-- Supplied records follows --
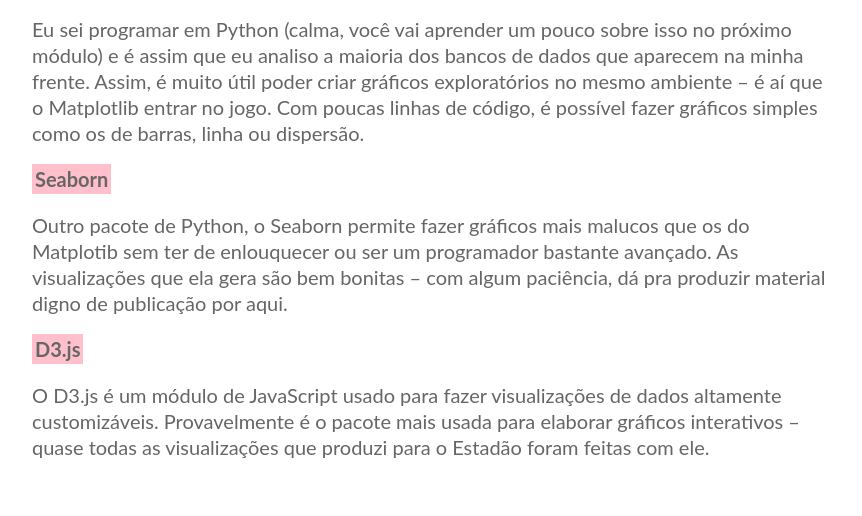
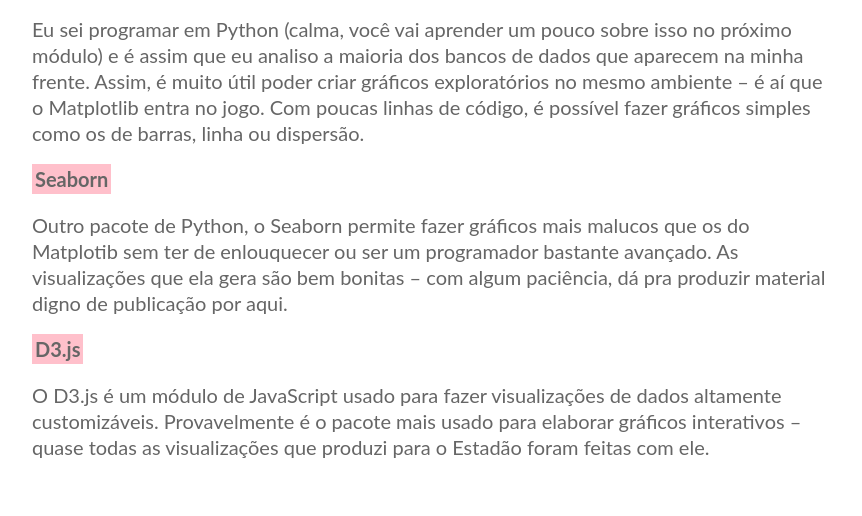
Before and after one commit to RodrigoMenegat/dataviz-1, a Jekyll site: the page built from docs/dez-ferramentas/index.md, in a window 1280 px wide. Shown: the part 1681-2197 px from the top of the page, without its empty margins (208-1070 px from the left). Built offline with Jekyll 4.4.1, drawn with Linux system fonts in a browser that asks for light colours; our own code applies the rules of GitHub Pages for plain Markdown files.

Commit message:
Corrige typos e imagem errada

```diff
--- a/docs/dez-ferramentas/index.md
+++ b/docs/dez-ferramentas/index.md
@@ -39,7 +39,7 @@ Agora, já entramos de vez no terrenos dos programadores. O C3.js é uma versão
 
 [**Matplotlib**](https://matplotlib.org/)
 
-Eu sei programar em Python (calma, você vai aprender um pouco sobre isso no próximo módulo) e é assim que eu analiso a maioria dos bancos de dados que aparecem na minha frente. Assim, é muito útil poder criar gráficos exploratórios no mesmo ambiente – é aí que o Matplotlib entrar no jogo. Com poucas linhas de código, é possível fazer gráficos simples como os de barras, linha ou dispersão.
+Eu sei programar em Python (calma, você vai aprender um pouco sobre isso no próximo módulo) e é assim que eu analiso a maioria dos bancos de dados que aparecem na minha frente. Assim, é muito útil poder criar gráficos exploratórios no mesmo ambiente – é aí que o Matplotlib entra no jogo. Com poucas linhas de código, é possível fazer gráficos simples como os de barras, linha ou dispersão.
 
 [**Seaborn**](https://seaborn.pydata.org/)
 
@@ -47,4 +47,4 @@ Outro pacote de Python, o Seaborn permite fazer gráficos mais malucos que os do
 
 [**D3.js**](https://d3js.org/)
 
-O D3.js é um módulo de JavaScript usado para fazer visualizações de dados altamente customizáveis. Provavelmente é o pacote mais usada para elaborar gráficos interativos – quase todas as visualizações que produzi para o Estadão foram feitas com ele.
+O D3.js é um módulo de JavaScript usado para fazer visualizações de dados altamente customizáveis. Provavelmente é o pacote mais usado para elaborar gráficos interativos – quase todas as visualizações que produzi para o Estadão foram feitas com ele.
```
Also changed, not shown: docs/imgs/multiplos-Sul.png.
-- Supplied records concluded --
Find the lines above that hold "https", then copy each of them.

#### [Solution to this task]
 [**Matplotlib**](https://matplotlib.org/)
 [**Seaborn**](https://seaborn.pydata.org/)
 [**D3.js**](https://d3js.org/)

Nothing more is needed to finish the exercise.